"If this is OK, then he has the best chance to develop into a professional."
Another who believes in that ethos is the former Dutch international defender, Frank de Boer, now in charge of Ajax.
He spent a short period at Rangers, joining his brother Ronald at Ibrox in 2004.
"We have spent a lot of money on the youth academy," said de Boer.
"We know, if we want to survive, we have to generate new players.
"For us, the most important thing is technique.
"From what I saw in my time in Scotland, they don't care much about the technical things; it's more about being aggressive and rolling your sleeves up.
"But at the highest level, technical skills are so important.
"We try to teach that by eight years old and in the end we get results."
His views chime with those of countryman Mark Wotte, the Scottish Football Association's first performance director.
"I have not seen any team in the world winning any tournament playing 4-4-2, with the long ball, thinking you can fight your way to success," said Wotte.
"The benchmark is Spain, but with Holland, Germany and Brazil, you see the passing game with three midfielders, a lot of movements, quick, agile players."
And it is not just on the field where Scotland and the Netherlands differ, according to Wotte.
"The difference in Scotland is the unbelievably complicated structure. We have 20 affiliated associations, a lot of leagues," he said.
"There is no one body, one league system; there is no pyramid.

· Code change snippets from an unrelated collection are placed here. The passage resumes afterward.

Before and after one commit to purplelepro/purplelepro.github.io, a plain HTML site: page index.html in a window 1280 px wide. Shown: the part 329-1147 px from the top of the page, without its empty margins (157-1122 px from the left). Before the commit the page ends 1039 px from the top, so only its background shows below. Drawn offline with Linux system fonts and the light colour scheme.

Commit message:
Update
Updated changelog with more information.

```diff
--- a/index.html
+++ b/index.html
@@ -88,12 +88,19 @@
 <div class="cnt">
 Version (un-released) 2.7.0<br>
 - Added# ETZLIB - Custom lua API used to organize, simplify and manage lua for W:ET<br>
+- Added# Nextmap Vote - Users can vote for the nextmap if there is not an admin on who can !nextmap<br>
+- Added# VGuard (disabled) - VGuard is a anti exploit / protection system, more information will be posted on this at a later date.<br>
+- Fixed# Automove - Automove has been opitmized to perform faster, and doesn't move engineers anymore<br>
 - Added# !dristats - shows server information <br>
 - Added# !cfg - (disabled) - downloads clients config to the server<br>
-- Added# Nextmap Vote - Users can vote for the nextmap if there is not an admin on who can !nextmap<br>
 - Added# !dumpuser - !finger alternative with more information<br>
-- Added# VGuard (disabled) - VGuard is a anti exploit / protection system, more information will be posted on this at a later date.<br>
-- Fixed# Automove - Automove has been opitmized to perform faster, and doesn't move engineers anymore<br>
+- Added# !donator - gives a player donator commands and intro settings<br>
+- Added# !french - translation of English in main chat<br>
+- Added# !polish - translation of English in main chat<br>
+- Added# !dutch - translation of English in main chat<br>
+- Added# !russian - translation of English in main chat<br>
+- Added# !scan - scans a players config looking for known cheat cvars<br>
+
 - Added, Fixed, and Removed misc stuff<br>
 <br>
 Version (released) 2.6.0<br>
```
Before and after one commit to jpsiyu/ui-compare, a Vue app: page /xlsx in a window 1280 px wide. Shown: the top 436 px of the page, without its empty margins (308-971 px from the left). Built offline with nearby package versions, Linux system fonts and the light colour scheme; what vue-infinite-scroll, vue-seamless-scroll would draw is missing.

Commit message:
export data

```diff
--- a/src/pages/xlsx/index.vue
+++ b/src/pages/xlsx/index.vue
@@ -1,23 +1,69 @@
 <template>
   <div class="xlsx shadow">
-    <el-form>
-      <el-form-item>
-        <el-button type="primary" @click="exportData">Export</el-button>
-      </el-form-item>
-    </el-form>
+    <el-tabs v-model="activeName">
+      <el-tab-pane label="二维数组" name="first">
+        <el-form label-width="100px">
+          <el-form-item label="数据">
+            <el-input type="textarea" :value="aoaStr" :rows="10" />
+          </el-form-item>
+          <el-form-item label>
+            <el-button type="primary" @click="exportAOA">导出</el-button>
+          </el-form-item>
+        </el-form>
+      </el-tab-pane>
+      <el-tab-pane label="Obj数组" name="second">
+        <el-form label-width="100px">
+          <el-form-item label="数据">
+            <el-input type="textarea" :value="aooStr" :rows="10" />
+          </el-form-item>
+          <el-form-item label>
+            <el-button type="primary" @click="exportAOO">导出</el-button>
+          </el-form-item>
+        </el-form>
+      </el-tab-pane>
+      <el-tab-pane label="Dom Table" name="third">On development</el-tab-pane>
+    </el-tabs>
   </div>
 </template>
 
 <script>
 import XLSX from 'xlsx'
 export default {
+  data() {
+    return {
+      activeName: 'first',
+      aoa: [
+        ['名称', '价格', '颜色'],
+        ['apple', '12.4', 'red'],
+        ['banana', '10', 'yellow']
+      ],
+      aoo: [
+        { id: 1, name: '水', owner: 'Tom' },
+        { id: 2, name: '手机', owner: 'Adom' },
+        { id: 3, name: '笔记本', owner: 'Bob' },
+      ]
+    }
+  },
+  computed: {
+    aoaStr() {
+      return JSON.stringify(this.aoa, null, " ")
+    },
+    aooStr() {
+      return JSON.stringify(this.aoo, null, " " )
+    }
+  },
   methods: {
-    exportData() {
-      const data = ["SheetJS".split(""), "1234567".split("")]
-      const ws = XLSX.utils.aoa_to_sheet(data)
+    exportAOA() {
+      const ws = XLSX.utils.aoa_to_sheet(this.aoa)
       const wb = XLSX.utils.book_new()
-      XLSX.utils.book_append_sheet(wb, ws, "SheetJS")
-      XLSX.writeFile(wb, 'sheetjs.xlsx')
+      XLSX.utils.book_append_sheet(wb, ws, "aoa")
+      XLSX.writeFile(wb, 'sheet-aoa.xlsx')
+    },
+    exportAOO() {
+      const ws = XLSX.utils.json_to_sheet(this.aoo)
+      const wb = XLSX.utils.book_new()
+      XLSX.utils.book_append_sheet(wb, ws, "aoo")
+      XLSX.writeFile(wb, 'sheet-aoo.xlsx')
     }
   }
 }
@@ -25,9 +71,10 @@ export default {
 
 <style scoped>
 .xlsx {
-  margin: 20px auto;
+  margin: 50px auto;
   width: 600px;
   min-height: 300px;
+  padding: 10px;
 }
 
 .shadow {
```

"Coming from Holland where there is only one body dealing with all the leagues, it makes life not easy to change things [here]."